Pub Date: Jan. 16, 2006

ISBN: 0374500010

Page Count: 120

Publisher: Hill & Wang

Review Posted Online: Oct. 7, 2011

Kirkus Reviews Issue: Jan. 15, 2006

Next book

INTO THE WILD

A wonderful page-turner written with humility, immediacy, and great style. Nothing came cheap and easy to McCandless, nor...

The excruciating story of a young man on a quest for knowledge and experience, a search that eventually cooked his goose, told with the flair of a seasoned investigative reporter by Outside magazine contributing editor Krakauer (Eiger Dreams, 1990). 

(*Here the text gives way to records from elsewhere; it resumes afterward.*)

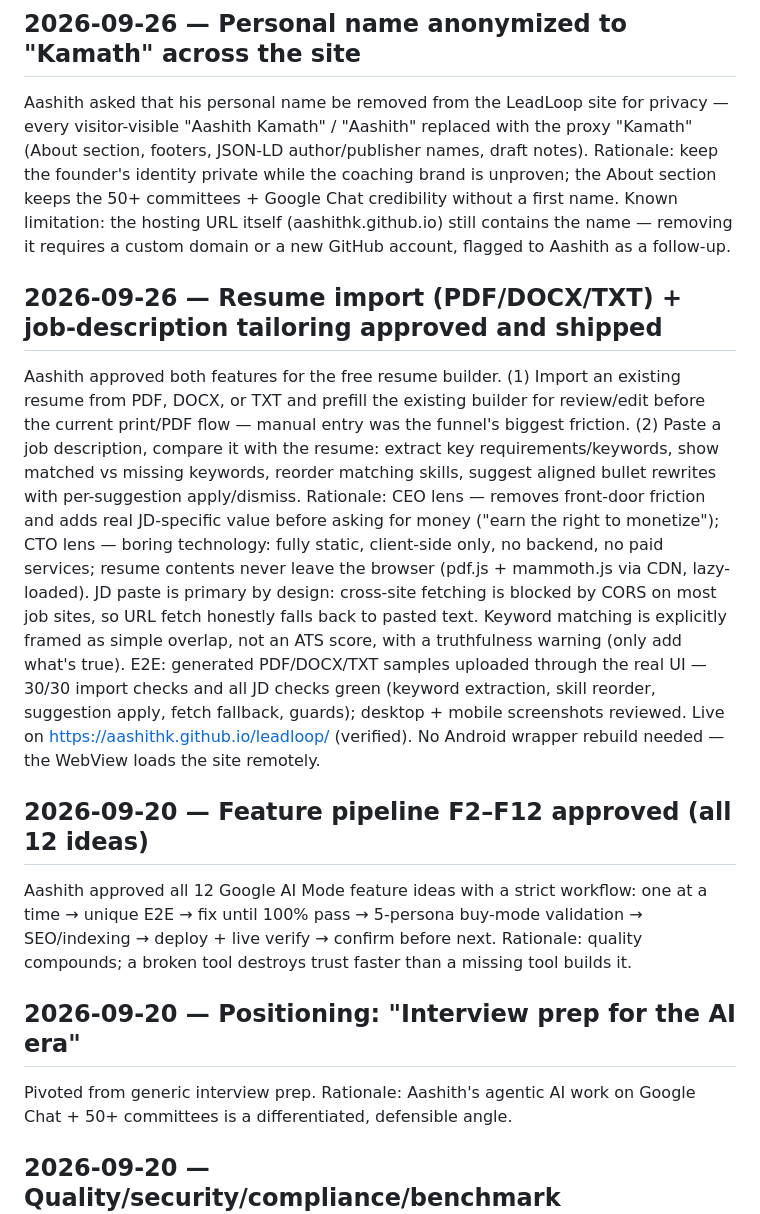
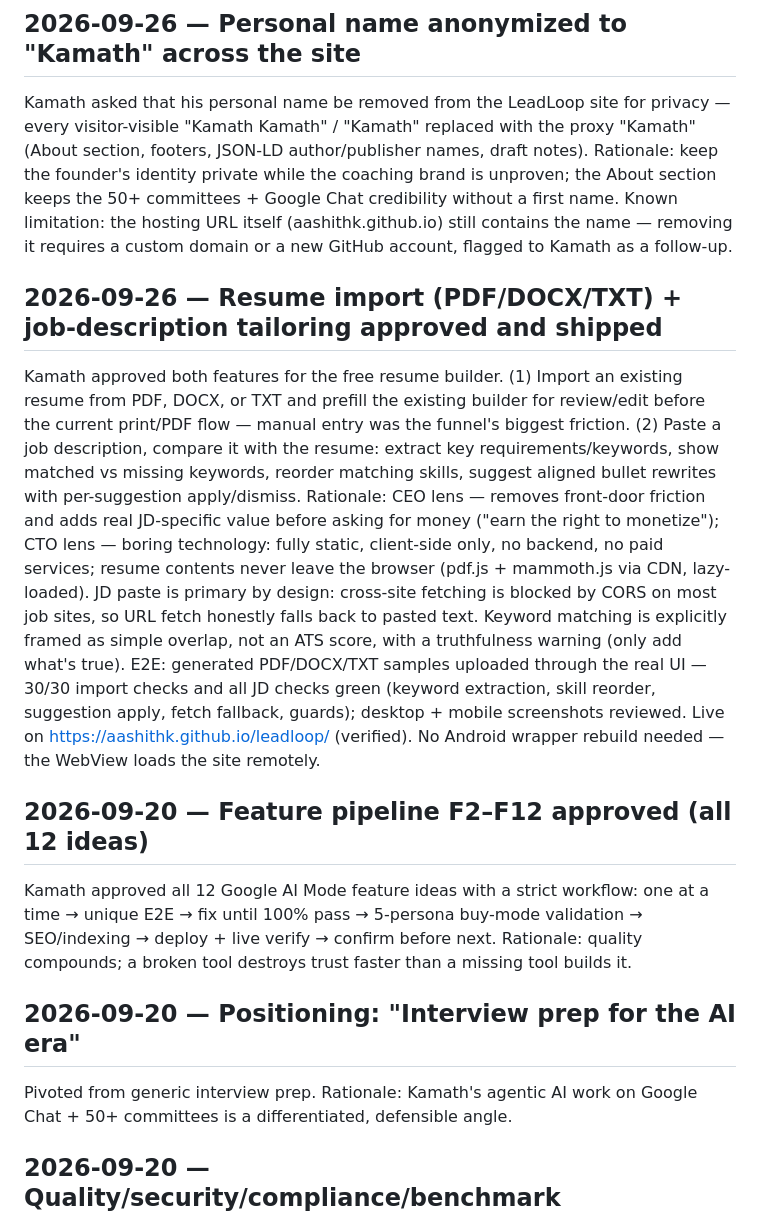
Before and after one commit to aashithk/leadloop, a Markdown page: docs/product/DECISIONS.md, the part around one of its changes. Rendered like a GitHub page.

```diff
--- a/docs/product/DECISIONS.md
+++ b/docs/product/DECISIONS.md
@@ -3,16 +3,16 @@
 > Newest first. Every entry: date, decision, rationale. Undecided items are logged as such — indecision is a decision to revisit.
 
 ## 2026-09-26 — Personal name anonymized to "Kamath" across the site
-Aashith asked that his personal name be removed from the LeadLoop site for privacy — every visitor-visible "Aashith Kamath" / "Aashith" replaced with the proxy "Kamath" (About section, footers, JSON-LD author/publisher names, draft notes). Rationale: keep the founder's identity private while the coaching brand is unproven; the About section keeps the 50+ committees + Google Chat credibility without a first name. Known limitation: the hosting URL itself (aashithk.github.io) still contains the name — removing it requires a custom domain or a new GitHub account, flagged to Aashith as a follow-up.
+Kamath asked that his personal name be removed from the LeadLoop site for privacy — every visitor-visible "Kamath Kamath" / "Kamath" replaced with the proxy "Kamath" (About section, footers, JSON-LD author/publisher names, draft notes). Rationale: keep the founder's identity private while the coaching brand is unproven; the About section keeps the 50+ committees + Google Chat credibility without a first name. Known limitation: the hosting URL itself (aashithk.github.io) still contains the name — removing it requires a custom domain or a new GitHub account, flagged to Kamath as a follow-up.
 
 ## 2026-09-26 — Resume import (PDF/DOCX/TXT) + job-description tailoring approved and shipped
-Aashith approved both features for the free resume builder. (1) Import an existing resume from PDF, DOCX, or TXT and prefill the existing builder for review/edit before the current print/PDF flow — manual entry was the funnel's biggest friction. (2) Paste a job description, compare it with the resume: extract key requirements/keywords, show matched vs missing keywords, reorder matching skills, suggest aligned bullet rewrites with per-suggestion apply/dismiss. Rationale: CEO lens — removes front-door friction and adds real JD-specific value before asking for money ("earn the right to monetize"); CTO lens — boring technology: fully static, client-side only, no backend, no paid services; resume contents never leave the browser (pdf.js + mammoth.js via CDN, lazy-loaded). JD paste is primary by design: cross-site fetching is blocked by CORS on most job sites, so URL fetch honestly falls back to pasted text. Keyword matching is explicitly framed as simple overlap, not an ATS score, with a truthfulness warning (only add what's true). E2E: generated PDF/DOCX/TXT samples uploaded through the real UI — 30/30 import checks and all JD checks green (keyword extraction, skill reorder, suggestion apply, fetch fallback, guards); desktop + mobile screenshots reviewed. Live on https://aashithk.github.io/leadloop/ (verified). No Android wrapper rebuild needed — the WebView loads the site remotely.
+Kamath approved both features for the free resume builder. (1) Import an existing resume from PDF, DOCX, or TXT and prefill the existing builder for review/edit before the current print/PDF flow — manual entry was the funnel's biggest friction. (2) Paste a job description, compare it with the resume: extract key requirements/keywords, show matched vs missing keywords, reorder matching skills, suggest aligned bullet rewrites with per-suggestion apply/dismiss. Rationale: CEO lens — removes front-door friction and adds real JD-specific value before asking for money ("earn the right to monetize"); CTO lens — boring technology: fully static, client-side only, no backend, no paid services; resume contents never leave the browser (pdf.js + mammoth.js via CDN, lazy-loaded). JD paste is primary by design: cross-site fetching is blocked by CORS on most job sites, so URL fetch honestly falls back to pasted text. Keyword matching is explicitly framed as simple overlap, not an ATS score, with a truthfulness warning (only add what's true). E2E: generated PDF/DOCX/TXT samples uploaded through the real UI — 30/30 import checks and all JD checks green (keyword extraction, skill reorder, suggestion apply, fetch fallback, guards); desktop + mobile screenshots reviewed. Live on https://aashithk.github.io/leadloop/ (verified). No Android wrapper rebuild needed — the WebView loads the site remotely.
 
 ## 2026-09-20 — Feature pipeline F2–F12 approved (all 12 ideas)
-Aashith approved all 12 Google AI Mode feature ideas with a strict workflow: one at a time → unique E2E → fix until 100% pass → 5-persona buy-mode validation → SEO/indexing → deploy + live verify → confirm before next. Rationale: quality compounds; a broken tool destroys trust faster than a missing tool builds it.
+Kamath approved all 12 Google AI Mode feature ideas with a strict workflow: one at a time → unique E2E → fix until 100% pass → 5-persona buy-mode validation → SEO/indexing → deploy + live verify → confirm before next. Rationale: quality compounds; a broken tool destroys trust faster than a missing tool builds it.
 
 ## 2026-09-20 — Positioning: "Interview prep for the AI era"
-Pivoted from generic interview prep. Rationale: Aashith's agentic AI work on Google Chat + 50+ committees is a differentiated, defensible angle.
+Pivoted from generic interview prep. Rationale: Kamath's agentic AI work on Google Chat + 50+ committees is a differentiated, defensible angle.
 
 ## 2026-09-20 — Quality/security/compliance/benchmark infrastructure
 Standing instruction: keep log + test strategy + security strategy + compliance & risk strategy in GitHub and run at each push; benchmark with user metrics. Shipped: CHANGELOG.md, docs/TEST_STRATEGY.md, docs/SECURITY_STRATEGY.md, docs/COMPLIANCE_RISK.md, docs/BENCHMARKS.md, CI workflow, scripts, benchmarks/history.jsonl, tests/e2e. Rationale: "as features scale, keep upgrading the quality."
```
Also changed, not shown: other parts of docs/product/DECISIONS.md (+8 -8 lines).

Chris McCandless loved the road, the unadorned life, the Tolstoyan call to asceticism. After graduating college, he took off on another of his long destinationless journeys, this time cutting all contact with his family and changing his name to Alex Supertramp. He was a gent of strong opinions, and he shared them with those he met: "You must lose your inclination for monotonous security and adopt a helter-skelter style of life''; "be nomadic.'' Ultimately, in 1992, his terms got him into mortal trouble when he ran up against something—the Alaskan wild—that didn't give a hoot about Supertramp's worldview; his decomposed corpse was found 16 weeks after he entered the bush. Many people felt McCandless was just a hubris-laden jerk with a death wish (he had discarded his map before going into the wild and brought no food but a bag of rice). Krakauer thought not. Admitting an interest that bordered on obsession, he dug deep into McCandless's life. He found a willful, reckless, moody boyhood; an ugly little secret that sundered the relationship between father and son; a moral absolutism that agitated the young man's soul and drove him to extremes; but he was no more a nutcase than other pilgrims. Writing in supple, electric prose, Krakauer tries to make sense of McCandless (while scrupulously avoiding off-the-rack psychoanalysis): his risky behavior and the rites associated with it, his asceticism, his love of wide open spaces, the flights of his soul.

A wonderful page-turner written with humility, immediacy, and great style. Nothing came cheap and easy to McCandless, nor will it to readers of Krakauer's narrative. (4 maps) (First printing of 35,000; author tour)

Pub Date: Jan. 1, 1996

ISBN: 0-679-42850-X

Page Count: 320

Publisher: Villard

Review Posted Online: May 19, 2010

Kirkus Reviews Issue: Oct. 15, 1995

Close Quickview